- _Required action_
Copy each line containing the word "content" from the records that follow, please.

★ ★ ★

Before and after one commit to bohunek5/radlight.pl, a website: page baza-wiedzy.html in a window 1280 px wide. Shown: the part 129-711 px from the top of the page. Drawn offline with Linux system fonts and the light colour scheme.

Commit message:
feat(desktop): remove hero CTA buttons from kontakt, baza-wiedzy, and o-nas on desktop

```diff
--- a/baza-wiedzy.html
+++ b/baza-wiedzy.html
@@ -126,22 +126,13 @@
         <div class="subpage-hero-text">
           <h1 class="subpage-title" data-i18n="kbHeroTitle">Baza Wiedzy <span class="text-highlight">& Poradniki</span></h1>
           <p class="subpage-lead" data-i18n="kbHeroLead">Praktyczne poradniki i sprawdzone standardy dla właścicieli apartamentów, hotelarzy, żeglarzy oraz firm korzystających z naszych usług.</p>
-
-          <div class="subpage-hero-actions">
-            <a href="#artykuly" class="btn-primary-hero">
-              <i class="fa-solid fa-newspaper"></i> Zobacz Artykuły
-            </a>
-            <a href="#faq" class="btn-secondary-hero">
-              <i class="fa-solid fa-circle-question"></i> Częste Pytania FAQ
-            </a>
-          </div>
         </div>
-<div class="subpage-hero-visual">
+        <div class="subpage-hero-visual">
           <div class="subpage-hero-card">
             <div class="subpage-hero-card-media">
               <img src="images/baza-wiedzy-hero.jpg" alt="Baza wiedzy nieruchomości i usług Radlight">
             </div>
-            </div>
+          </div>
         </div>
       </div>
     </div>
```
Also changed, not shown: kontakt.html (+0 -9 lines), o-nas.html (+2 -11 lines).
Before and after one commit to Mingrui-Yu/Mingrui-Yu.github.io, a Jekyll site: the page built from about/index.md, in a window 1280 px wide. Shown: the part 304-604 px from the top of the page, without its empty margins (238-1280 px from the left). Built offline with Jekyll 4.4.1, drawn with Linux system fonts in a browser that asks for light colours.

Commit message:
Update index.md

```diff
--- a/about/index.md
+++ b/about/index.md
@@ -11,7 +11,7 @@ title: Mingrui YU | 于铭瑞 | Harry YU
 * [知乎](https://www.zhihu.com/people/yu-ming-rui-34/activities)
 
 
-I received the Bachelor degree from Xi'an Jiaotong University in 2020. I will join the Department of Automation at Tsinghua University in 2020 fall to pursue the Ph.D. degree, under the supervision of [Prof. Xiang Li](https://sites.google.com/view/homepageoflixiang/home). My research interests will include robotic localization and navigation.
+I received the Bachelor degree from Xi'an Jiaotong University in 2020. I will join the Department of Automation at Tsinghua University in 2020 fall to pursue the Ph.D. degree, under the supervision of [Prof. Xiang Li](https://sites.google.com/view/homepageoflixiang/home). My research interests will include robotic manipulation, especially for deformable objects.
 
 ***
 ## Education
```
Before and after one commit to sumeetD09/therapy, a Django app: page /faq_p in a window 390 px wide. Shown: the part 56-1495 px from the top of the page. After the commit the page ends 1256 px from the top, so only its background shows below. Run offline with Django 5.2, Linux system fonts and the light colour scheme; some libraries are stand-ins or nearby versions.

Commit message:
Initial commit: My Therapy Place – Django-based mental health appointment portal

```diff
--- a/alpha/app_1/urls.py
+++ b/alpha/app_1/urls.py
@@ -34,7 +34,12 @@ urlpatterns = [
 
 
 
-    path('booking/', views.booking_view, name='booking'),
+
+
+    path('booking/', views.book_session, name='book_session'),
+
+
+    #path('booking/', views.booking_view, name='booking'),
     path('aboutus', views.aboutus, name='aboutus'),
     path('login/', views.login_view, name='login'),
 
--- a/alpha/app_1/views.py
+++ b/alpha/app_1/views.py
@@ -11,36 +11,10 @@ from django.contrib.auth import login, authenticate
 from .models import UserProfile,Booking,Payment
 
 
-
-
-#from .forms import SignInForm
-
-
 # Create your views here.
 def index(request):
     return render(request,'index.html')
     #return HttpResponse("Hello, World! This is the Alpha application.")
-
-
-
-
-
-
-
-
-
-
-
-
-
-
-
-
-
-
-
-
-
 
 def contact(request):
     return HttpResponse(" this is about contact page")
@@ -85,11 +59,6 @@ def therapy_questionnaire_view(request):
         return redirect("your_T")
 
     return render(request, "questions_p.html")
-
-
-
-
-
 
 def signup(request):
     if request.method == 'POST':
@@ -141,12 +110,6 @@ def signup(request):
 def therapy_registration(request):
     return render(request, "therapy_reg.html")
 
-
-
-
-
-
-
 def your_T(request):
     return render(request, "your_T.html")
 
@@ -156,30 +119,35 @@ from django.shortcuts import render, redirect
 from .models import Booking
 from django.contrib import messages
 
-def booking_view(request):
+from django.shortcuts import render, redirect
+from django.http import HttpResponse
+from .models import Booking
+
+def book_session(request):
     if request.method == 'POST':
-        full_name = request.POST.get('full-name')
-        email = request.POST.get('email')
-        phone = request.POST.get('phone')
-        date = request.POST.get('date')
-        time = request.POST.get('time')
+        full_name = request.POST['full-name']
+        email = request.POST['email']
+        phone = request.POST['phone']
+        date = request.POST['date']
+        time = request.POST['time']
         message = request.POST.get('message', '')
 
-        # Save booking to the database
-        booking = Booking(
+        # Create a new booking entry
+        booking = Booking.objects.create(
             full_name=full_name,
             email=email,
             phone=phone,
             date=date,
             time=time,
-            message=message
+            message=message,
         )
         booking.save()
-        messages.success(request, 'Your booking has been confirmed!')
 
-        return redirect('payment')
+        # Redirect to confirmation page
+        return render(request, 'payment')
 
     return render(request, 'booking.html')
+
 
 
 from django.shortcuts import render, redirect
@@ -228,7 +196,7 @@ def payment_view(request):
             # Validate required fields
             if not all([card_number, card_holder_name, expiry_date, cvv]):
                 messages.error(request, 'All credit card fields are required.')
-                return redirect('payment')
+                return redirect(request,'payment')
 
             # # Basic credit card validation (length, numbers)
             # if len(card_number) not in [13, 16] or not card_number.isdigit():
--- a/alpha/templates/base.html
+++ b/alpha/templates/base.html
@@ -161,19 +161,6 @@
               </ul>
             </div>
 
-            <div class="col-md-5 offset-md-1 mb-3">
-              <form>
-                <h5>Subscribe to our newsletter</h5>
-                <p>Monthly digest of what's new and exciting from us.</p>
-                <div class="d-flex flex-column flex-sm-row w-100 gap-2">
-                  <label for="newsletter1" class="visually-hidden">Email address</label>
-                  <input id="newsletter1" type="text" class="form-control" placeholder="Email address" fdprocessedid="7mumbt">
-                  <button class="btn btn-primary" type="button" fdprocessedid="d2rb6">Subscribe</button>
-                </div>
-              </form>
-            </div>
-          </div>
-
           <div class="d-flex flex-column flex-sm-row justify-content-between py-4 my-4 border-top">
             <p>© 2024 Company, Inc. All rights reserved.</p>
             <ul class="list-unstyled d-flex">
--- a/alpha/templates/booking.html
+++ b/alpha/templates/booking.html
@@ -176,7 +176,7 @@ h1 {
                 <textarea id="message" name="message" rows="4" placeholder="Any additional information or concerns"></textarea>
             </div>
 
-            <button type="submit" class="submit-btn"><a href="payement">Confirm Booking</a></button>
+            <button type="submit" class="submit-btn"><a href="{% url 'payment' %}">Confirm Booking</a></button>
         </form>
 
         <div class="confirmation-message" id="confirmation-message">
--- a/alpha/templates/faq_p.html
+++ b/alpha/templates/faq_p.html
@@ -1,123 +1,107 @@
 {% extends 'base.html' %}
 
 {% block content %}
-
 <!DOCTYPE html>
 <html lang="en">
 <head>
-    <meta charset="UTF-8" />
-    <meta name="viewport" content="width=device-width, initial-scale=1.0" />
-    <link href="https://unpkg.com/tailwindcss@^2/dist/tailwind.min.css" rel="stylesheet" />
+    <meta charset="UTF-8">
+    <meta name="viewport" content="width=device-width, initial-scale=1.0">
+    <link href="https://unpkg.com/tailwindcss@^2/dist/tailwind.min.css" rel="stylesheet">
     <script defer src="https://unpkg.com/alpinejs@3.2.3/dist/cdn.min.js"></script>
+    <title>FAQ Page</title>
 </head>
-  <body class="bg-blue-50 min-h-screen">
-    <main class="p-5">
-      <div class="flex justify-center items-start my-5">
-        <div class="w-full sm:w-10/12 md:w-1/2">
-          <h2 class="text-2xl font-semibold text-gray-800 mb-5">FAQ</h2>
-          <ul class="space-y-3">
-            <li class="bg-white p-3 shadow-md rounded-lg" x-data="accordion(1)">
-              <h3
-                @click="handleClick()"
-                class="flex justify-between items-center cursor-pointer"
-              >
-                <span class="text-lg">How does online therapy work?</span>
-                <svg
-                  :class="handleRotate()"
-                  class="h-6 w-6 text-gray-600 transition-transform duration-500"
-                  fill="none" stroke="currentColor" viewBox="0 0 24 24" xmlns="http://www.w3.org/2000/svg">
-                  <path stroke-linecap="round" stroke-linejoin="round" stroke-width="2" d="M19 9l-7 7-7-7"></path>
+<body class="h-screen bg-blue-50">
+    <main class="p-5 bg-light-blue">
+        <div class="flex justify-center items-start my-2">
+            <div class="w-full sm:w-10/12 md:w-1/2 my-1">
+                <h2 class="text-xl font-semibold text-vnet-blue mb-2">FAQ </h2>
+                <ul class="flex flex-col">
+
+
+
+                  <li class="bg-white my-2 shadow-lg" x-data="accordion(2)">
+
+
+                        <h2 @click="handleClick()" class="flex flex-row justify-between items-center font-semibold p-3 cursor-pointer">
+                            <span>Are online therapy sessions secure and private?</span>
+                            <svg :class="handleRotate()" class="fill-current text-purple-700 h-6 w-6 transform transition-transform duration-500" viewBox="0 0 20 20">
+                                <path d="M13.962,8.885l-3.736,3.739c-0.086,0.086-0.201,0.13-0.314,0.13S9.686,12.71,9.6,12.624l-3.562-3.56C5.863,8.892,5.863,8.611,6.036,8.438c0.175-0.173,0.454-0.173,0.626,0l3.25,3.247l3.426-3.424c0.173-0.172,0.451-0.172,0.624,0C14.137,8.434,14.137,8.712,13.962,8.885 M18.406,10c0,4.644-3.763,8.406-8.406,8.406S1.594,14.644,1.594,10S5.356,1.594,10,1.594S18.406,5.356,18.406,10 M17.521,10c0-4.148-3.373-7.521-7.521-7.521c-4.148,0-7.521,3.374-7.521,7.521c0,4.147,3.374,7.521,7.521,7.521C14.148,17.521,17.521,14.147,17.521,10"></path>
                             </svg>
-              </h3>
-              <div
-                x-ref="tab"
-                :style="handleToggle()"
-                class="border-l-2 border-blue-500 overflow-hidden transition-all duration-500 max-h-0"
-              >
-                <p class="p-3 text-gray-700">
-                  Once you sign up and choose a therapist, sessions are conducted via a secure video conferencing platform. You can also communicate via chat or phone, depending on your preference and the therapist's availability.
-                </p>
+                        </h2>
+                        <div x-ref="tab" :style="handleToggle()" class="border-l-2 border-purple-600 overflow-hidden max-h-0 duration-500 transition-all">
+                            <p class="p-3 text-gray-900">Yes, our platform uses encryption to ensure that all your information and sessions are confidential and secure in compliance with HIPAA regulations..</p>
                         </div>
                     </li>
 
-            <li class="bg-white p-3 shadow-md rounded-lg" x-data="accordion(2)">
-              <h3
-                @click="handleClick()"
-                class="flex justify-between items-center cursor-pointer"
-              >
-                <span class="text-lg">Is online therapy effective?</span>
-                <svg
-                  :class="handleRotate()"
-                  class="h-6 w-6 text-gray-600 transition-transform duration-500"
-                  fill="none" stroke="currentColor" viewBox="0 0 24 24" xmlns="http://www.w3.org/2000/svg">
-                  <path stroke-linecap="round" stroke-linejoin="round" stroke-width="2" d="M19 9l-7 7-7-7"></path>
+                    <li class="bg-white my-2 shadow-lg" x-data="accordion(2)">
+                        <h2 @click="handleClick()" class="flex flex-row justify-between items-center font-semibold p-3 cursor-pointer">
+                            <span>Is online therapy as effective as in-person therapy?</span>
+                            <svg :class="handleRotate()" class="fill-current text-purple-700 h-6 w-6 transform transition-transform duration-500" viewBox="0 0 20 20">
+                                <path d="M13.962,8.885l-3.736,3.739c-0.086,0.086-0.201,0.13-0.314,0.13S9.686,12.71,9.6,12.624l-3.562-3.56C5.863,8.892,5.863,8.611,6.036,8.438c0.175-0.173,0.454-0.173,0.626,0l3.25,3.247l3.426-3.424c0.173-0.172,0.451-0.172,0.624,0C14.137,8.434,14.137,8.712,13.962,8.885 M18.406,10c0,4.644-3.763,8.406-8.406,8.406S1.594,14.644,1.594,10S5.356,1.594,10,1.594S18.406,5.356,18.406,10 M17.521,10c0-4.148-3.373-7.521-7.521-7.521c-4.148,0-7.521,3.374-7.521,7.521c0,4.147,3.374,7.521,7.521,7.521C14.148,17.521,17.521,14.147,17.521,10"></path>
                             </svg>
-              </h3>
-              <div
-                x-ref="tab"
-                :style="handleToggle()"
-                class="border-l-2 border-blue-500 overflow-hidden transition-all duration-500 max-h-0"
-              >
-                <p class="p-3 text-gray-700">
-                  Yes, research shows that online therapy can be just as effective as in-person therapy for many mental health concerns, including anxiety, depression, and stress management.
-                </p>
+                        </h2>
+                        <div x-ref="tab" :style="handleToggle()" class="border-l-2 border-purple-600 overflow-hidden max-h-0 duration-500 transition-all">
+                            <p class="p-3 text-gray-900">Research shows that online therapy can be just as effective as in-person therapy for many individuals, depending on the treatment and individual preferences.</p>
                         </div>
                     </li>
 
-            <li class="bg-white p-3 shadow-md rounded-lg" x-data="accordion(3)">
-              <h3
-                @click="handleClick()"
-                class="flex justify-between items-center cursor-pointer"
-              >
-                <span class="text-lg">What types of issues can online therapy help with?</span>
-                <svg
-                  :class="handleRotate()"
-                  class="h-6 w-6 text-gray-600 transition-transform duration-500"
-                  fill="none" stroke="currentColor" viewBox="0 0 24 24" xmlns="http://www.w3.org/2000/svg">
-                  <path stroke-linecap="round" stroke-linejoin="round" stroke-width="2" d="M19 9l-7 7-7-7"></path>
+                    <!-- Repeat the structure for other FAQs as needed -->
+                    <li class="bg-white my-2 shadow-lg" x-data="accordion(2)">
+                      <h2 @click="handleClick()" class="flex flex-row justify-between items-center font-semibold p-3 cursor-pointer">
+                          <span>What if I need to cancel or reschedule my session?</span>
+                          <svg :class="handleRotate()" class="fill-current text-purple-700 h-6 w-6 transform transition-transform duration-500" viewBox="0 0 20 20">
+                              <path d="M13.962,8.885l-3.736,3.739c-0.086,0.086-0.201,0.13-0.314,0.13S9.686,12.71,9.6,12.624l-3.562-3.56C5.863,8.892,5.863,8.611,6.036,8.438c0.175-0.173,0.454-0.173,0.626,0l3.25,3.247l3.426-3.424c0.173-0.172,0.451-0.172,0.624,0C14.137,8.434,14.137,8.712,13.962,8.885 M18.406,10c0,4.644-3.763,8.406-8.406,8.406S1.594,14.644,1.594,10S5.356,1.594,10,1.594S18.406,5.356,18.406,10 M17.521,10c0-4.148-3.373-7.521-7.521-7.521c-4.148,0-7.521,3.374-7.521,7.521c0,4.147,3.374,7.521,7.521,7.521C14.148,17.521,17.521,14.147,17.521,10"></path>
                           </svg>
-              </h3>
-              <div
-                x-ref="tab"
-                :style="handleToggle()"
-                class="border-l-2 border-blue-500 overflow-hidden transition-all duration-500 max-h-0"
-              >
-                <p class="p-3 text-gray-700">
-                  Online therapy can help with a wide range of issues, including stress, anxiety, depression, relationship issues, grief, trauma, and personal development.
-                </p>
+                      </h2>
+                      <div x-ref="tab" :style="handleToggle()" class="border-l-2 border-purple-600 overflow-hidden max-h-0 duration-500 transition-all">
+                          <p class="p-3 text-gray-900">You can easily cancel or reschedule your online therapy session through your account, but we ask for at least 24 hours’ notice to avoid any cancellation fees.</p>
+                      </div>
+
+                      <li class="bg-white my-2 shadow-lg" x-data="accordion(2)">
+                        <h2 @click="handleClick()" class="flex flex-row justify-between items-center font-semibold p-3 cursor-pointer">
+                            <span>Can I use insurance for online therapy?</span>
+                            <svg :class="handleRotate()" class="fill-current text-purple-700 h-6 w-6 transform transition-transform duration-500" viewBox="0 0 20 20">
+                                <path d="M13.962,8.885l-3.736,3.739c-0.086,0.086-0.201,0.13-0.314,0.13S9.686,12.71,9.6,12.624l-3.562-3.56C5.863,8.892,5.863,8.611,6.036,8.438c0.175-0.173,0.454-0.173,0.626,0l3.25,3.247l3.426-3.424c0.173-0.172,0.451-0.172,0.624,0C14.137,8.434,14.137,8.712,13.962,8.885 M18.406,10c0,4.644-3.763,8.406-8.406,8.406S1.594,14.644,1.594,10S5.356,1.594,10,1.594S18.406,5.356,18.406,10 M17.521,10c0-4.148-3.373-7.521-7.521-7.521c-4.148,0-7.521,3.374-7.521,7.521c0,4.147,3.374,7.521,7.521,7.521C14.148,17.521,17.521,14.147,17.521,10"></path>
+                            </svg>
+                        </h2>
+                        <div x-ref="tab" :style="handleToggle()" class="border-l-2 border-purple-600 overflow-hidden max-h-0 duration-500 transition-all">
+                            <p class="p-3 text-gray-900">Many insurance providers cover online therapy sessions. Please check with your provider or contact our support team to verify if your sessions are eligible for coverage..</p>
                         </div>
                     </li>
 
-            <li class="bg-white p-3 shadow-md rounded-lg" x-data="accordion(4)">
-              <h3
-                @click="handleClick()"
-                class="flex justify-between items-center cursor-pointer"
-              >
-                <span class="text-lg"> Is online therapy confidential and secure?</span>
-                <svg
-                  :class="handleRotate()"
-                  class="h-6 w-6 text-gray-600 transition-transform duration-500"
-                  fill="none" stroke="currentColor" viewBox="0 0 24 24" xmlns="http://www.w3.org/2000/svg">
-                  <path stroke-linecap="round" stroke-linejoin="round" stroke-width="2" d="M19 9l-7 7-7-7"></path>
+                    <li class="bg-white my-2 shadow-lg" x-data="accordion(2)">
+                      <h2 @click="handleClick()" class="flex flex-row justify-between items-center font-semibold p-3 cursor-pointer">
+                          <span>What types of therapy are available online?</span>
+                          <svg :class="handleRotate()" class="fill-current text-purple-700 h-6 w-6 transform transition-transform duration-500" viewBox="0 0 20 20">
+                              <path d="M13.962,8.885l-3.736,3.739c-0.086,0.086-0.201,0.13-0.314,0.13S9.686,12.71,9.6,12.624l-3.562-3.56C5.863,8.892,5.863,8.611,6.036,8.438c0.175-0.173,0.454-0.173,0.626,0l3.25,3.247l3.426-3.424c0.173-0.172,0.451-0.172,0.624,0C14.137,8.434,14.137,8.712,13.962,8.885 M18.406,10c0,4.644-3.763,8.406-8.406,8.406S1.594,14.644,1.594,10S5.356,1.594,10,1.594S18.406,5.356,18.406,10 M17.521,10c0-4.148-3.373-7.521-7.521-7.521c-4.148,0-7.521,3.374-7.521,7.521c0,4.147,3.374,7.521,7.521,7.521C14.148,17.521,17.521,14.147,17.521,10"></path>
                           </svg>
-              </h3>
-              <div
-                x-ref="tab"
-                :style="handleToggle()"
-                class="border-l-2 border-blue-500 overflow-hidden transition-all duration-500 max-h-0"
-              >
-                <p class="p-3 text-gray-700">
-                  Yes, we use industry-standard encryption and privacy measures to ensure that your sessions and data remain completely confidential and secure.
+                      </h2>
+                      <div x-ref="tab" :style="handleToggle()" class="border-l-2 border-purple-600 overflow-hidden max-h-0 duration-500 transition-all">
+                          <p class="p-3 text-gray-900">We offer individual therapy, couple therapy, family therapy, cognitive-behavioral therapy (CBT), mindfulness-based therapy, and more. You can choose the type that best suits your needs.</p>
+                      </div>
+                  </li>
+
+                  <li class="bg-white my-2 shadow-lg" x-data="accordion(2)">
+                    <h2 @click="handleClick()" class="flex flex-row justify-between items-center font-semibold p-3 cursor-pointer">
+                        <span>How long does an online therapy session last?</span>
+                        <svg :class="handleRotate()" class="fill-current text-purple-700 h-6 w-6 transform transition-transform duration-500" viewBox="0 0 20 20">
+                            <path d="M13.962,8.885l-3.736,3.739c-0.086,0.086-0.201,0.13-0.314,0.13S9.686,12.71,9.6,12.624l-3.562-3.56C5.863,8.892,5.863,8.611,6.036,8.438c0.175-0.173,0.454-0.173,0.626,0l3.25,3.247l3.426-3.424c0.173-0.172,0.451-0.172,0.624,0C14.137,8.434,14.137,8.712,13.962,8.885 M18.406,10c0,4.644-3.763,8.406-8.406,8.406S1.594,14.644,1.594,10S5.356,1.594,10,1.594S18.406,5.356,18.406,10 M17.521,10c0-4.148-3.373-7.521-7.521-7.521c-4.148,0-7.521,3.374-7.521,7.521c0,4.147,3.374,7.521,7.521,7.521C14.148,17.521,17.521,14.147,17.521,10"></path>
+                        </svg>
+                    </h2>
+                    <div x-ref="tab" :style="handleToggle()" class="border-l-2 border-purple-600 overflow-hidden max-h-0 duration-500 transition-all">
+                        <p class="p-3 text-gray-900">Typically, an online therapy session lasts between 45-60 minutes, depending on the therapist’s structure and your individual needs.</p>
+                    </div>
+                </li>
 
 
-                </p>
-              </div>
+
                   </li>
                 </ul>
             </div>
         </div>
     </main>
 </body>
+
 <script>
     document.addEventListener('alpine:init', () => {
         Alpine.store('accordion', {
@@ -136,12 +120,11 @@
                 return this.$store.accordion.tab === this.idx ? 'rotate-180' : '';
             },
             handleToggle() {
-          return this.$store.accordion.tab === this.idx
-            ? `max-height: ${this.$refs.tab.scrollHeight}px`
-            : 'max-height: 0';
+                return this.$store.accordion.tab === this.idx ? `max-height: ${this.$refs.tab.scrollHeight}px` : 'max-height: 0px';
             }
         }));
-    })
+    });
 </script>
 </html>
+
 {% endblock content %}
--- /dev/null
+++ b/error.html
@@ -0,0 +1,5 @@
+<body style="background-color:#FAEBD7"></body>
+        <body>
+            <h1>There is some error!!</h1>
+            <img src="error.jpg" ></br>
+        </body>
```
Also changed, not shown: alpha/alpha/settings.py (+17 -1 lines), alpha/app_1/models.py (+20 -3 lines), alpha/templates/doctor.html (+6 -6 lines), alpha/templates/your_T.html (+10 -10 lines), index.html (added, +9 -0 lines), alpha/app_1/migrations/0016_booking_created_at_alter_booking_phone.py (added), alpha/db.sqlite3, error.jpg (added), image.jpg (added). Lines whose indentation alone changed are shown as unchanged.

★ ★ ★

- _Answer below_
           <div class="d-flex flex-column flex-sm-row justify-content-between py-4 my-4 border-top">
 {% block content %}
-    <meta name="viewport" content="width=device-width, initial-scale=1.0" />
+    <meta name="viewport" content="width=device-width, initial-scale=1.0">
 {% endblock content %}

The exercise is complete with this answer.